Home Delivery: Fabricating the Modern Dwelling
Flatform combines the constraints of material properties and pre-manufactured sizes with the flexibility of digital production processes to explore new logics of design and assembly.
Architectural details are largely a product of the relationship of design to industry. If the modernist detail was based on negotiating tolerances (differences) between pre-manufactured, standardized building components through separate systems of fastening, today we are shifting to methods of production that are based on the management and organization of information, where details, tolerances, and assembly logics are numerically controlled and fully integrated during design. In this context, CNC (computer numerically controlled) systems bring the process of design closer to the production of buildings, merging them through a common language of information.
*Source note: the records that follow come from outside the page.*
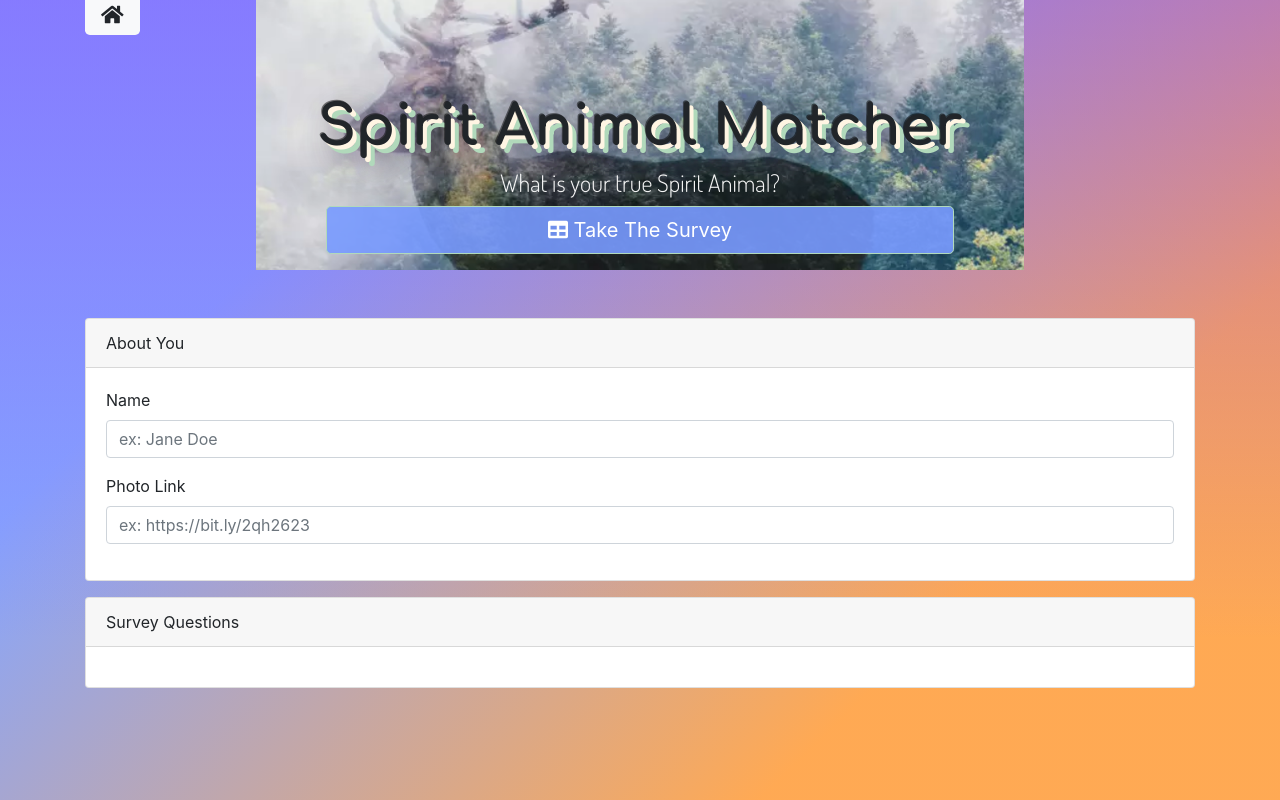
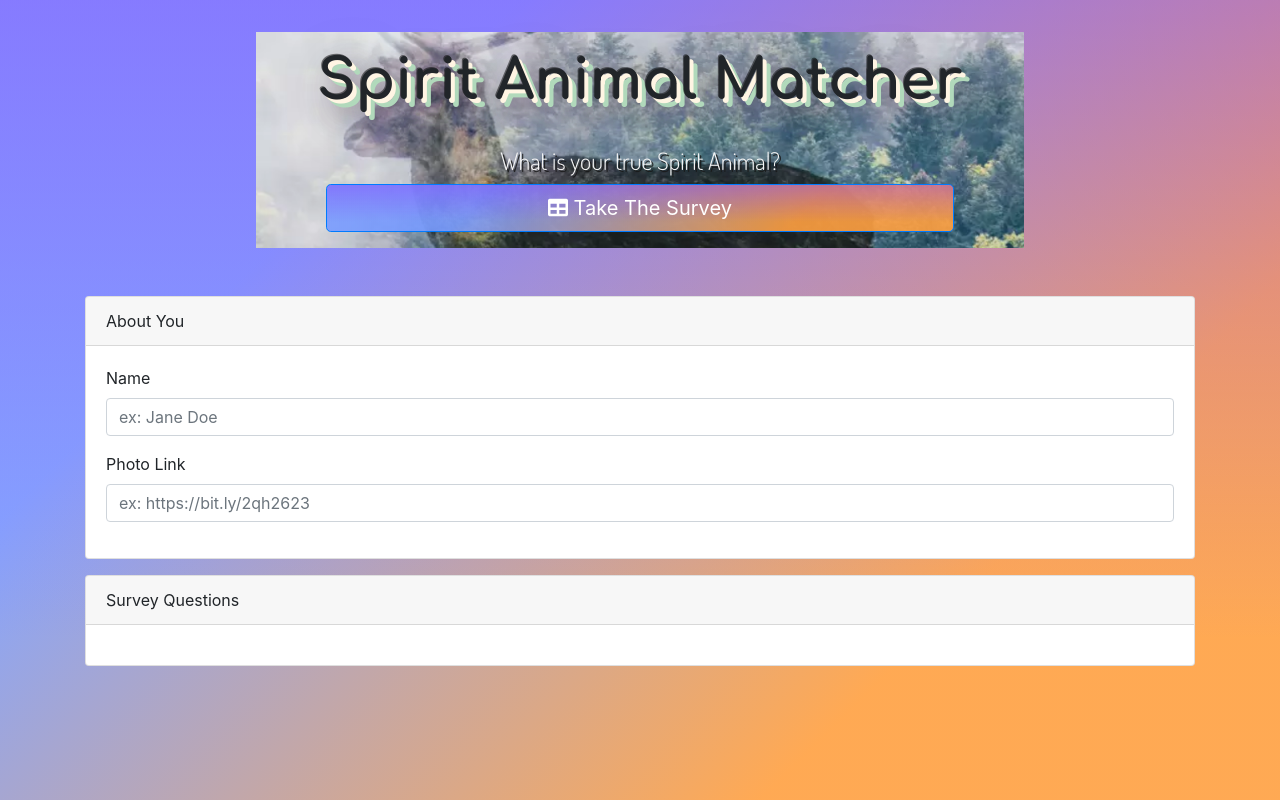
Before and after one commit to megzimo/friend-finder, a website: page app/public/home.html in a window 1280 px wide. Drawn offline with nearby package versions, Linux system fonts and the light colour scheme.

Commit message:
updated styling

```diff
--- a/app/public/home.html
+++ b/app/public/home.html
@@ -18,28 +18,20 @@
 </head>
 
 <body>
-    <div class="heading">
-        <div class="bg-img rounded">
-            <div class="container text-center">
-                <div class="text-left mb-5">
-                    <a class="btn-light btn-lg" href="/">
-                        <i class="fas fa-home"></i>
-                    </a>
-                </div>
-                <div class="header-content rounded p-3 mb-5">
-                    <h1 class="display-4 title">Spirit Animal Matcher </h1>
+    <div class="bg-img rounded">
+        <div class="container text-center">
+            <div class="header-content rounded p-3 mb-5">
+                <h1 class="display-4 title">Spirit Animal Matcher </h1>
+                <br>
+                <h4>What is your true Spirit Animal?</h4>
+                <div class="row-survey">
                     <div class="col-sm">
-                        <h4>What is your true Spirit Animal?</h4>
-                        <div class="row">
-                            <div class="col-sm">
-                                <a class="btn btn-primary btn-lg btn-block survey-btn" href="survey" role="button">
-                                    <i class="fas fa-table"></i> Take The Survey</a>
-                            </div>
-                        </div>
+                        <a class="btn btn-primary btn-lg survey-btn" href="survey" role="button">
+                            <i class="fas fa-table"></i> Take The Survey</a>
                     </div>
                 </div>
             </div>
-        </div>
+        <!-- </div> -->
     </div>
     </div>
     <div class="container mb-3">
--- a/app/public/style.css
+++ b/app/public/style.css
@@ -4,6 +4,7 @@
 
 
   body{
+      margin-top: 2rem;
     background: -webkit-linear-gradient(rgba(135, 60, 255, 0.4), rgba(135, 60, 255, 0.0) 80%),
     -webkit-linear-gradient(-45deg, rgba(120, 155, 255, 0.9) 25%, rgba(255, 160, 65, 0.9) 75%);
     height: 100%;
@@ -30,12 +31,33 @@ text-shadow: -1px -1px rgba(0,0,0,0.5),
 h4{
     font-family: 'Dosis', sans-serif;
     color: whitesmoke;
+    text-shadow: 2px 2px rgba(25, 25, 25, 0.843);
 }
 
 .survey-btn{
     width: 60%;
-    background-position-x: center;
-    margin-left: 20%;
-    background-color: rgba(120, 155, 255, 0.9);
-    border-color: #B1D9BB;
+    /* text-align: center;
+    align-self: center; */
+    background: -webkit-linear-gradient(rgba(135, 60, 255, 0.4), rgba(135, 60, 255, 0.0) 80%),
+    -webkit-linear-gradient(-45deg, rgba(120, 155, 255, 0.9) 25%, rgba(255, 160, 65, 0.9) 75%);
+    /* background-color: rgba(120, 155, 255, 0.9);
+    border-color: #B1D9BB; */
 }
+
+.survey-btn2{
+    width: 60px;
+    display: flex;
+    justify-content: center;
+    background: -webkit-linear-gradient(rgba(135, 60, 255, 0.4), rgba(135, 60, 255, 0.0) 80%),
+    -webkit-linear-gradient(-45deg, rgba(120, 155, 255, 0.9) 25%, rgba(255, 160, 65, 0.9) 75%);
+    /* background-color: rgba(120, 155, 255, 0.9);
+    border-color: #B1D9BB; */
+    margin: -20px -50px;
+    position:relative;
+    top:50%;
+    left:50%;
+}
+
+.row-survey{
+justify-content: space-around;
+}
```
Flatform is a panel system of flat stock stainless steel components that are cut, scored, and folded to form details of assembly without external fasteners. Facing panels are joined through the face of the opposite panel. The surface geometry of each panel is parametrically linked to the characteristics of the tabs and is limited by the ability of the material to bend. The composition and number of tabs can vary to address specific performance requirements.
New York, NY
Museum of Modern Art
MFA Design Team
Scott Marble, Karen Fairbanks, Robert Booth, Adam Marcus, Zachary Aders, Alexis Coir, Milan Dale, Jennifer Downey, Mallory Shure, Rodrigo Zamora, Darren Zhou
Maloya Laser, Inc. (Metal Fabrication); NCEEC Corporation (Finishing)
AARDVARK (Technical Design); Stevens Institute of Technology, Product Architecture and Engineering Program, Justin Nardone (Digital Modeling)
Jongseo Kim; Marble Fairbanks